36. Under Basel II, Pillar II capital needs will be evaluated for the two large banks; this is expected to be implemented over the next 2–3 years. According to the New Basel Capital Accord, the Pillar 2 capital charges will be evaluated on a regular basis for each bank to reflect the institutions’ specific risk profiles and supervisory concerns of the SFBC. To this end, a great deal of effort is undertaken to understand and evaluate the two large banks’ complex risk profiles and models. The SFBC’s internal rating system for the two large banks is the main tool to structure our Supervisory Review and Evaluation Process of the banks’ risk and capital situation. This instrument undergoes a periodic validation and improvement process. Currently, this tool is improved with respect to a more detailed inclusion of information from the banks’ internal capital models and stress testing among other things. The additional Pillar 2 capital requirements will be based on the findings of this institute-specific Supervisory Review and Evaluation Process.

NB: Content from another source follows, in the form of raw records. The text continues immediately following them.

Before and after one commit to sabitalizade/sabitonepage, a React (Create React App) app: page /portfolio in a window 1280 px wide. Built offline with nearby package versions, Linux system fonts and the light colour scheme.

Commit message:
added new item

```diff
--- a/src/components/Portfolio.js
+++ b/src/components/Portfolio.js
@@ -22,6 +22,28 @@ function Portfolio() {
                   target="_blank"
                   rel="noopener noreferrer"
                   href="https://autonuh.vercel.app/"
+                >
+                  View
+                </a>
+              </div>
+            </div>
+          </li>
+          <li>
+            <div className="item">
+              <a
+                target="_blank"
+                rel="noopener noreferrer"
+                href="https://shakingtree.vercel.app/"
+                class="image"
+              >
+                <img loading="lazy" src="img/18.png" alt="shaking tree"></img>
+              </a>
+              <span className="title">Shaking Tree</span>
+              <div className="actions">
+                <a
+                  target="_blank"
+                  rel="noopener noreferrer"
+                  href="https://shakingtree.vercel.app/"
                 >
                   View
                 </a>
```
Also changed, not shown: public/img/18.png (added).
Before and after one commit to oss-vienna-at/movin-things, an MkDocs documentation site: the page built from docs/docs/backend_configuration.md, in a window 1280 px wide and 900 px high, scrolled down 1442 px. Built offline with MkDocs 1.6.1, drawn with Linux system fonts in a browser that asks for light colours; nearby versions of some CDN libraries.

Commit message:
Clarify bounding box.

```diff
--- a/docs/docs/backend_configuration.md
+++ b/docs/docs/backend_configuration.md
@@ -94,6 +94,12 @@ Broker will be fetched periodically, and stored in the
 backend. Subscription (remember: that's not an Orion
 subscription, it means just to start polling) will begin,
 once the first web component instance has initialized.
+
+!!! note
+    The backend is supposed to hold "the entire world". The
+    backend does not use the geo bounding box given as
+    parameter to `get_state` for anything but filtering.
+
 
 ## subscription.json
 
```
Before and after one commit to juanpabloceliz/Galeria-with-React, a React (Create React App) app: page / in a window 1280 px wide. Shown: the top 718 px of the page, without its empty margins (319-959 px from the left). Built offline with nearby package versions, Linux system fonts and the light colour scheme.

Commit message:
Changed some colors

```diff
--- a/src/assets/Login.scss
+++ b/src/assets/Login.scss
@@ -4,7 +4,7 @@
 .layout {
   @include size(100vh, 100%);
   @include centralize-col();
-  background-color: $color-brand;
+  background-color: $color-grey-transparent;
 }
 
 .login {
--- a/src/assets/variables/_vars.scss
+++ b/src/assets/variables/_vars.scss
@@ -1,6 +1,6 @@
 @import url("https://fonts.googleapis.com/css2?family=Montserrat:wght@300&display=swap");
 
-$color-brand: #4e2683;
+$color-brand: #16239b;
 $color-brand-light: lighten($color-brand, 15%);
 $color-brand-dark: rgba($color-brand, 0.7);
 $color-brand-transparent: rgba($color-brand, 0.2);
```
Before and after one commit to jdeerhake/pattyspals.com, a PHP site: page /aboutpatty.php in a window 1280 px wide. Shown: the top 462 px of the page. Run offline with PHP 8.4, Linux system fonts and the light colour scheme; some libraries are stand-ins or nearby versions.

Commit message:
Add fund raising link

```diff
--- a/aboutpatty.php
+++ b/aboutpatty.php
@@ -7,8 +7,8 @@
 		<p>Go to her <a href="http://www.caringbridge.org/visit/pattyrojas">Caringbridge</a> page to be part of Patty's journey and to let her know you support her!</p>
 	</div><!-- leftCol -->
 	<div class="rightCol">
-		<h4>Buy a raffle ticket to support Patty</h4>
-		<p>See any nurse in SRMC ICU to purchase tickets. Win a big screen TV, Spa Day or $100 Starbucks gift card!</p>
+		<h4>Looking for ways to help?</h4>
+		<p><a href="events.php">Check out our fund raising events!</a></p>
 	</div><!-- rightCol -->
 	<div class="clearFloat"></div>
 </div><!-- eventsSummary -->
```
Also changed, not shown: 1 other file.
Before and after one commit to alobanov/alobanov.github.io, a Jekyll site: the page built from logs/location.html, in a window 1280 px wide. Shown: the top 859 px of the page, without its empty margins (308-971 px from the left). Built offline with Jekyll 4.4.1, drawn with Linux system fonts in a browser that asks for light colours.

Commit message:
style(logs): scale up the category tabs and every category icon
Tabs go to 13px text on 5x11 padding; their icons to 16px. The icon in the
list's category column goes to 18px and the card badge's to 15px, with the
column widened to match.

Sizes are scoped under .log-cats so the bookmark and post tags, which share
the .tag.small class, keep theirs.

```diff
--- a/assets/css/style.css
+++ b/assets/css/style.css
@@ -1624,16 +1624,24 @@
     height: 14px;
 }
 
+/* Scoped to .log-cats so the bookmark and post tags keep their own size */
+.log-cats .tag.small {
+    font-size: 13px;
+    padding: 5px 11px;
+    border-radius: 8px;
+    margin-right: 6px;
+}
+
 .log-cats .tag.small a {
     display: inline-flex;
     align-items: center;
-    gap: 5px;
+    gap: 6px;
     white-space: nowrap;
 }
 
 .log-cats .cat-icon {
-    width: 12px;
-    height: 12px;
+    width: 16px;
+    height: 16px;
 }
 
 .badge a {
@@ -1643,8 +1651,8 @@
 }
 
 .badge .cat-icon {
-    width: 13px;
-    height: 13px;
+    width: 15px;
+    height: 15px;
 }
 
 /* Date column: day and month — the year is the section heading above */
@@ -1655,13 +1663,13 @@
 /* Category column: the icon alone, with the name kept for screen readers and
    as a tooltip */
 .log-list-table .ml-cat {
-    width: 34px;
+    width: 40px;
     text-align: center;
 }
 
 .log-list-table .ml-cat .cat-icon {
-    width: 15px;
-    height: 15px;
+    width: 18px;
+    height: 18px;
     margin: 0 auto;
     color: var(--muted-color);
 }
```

37. The SFBC agrees that the supervisory approach to assess liquidity risks needs improvement. In this context, considering resources and other priorities, the liquidity supervision approach for the two large banks was reviewed in the second half of 2006. A new assessment method of bank-specific liquidity was introduced in December 2006 in the context of the internal rating system of the two large banks. Further, the SFBC participates in the current efforts of the Basel Committee to review the international supervisory standards for assessing bank-specific liquidity risks and will consider the improvements in this area and examine their implementation in the Swiss banking regulation.


Prepared by Teresa Rutledge (U.S. Banking supervision expert, Office of the Comptroller of the Currency).


FOPI is the supervisor for the insurance/reinsurance sector and the MLCA supervises the so-called nonbanking, noninsurance sector (e.g., asset management agencies, fiduciaries, bureaux de change), either indirectly (through SROs) or directly.


Switzerland was assessed as compliant with Principles 2–25 and largely compliant with Principle 1.


These entities are not licensed or regulated as financial institutions.


Quantitative Impact Study Switzerland 5 (QIS-CH 5). The two large banks were excluded as they participated in the international QIS 5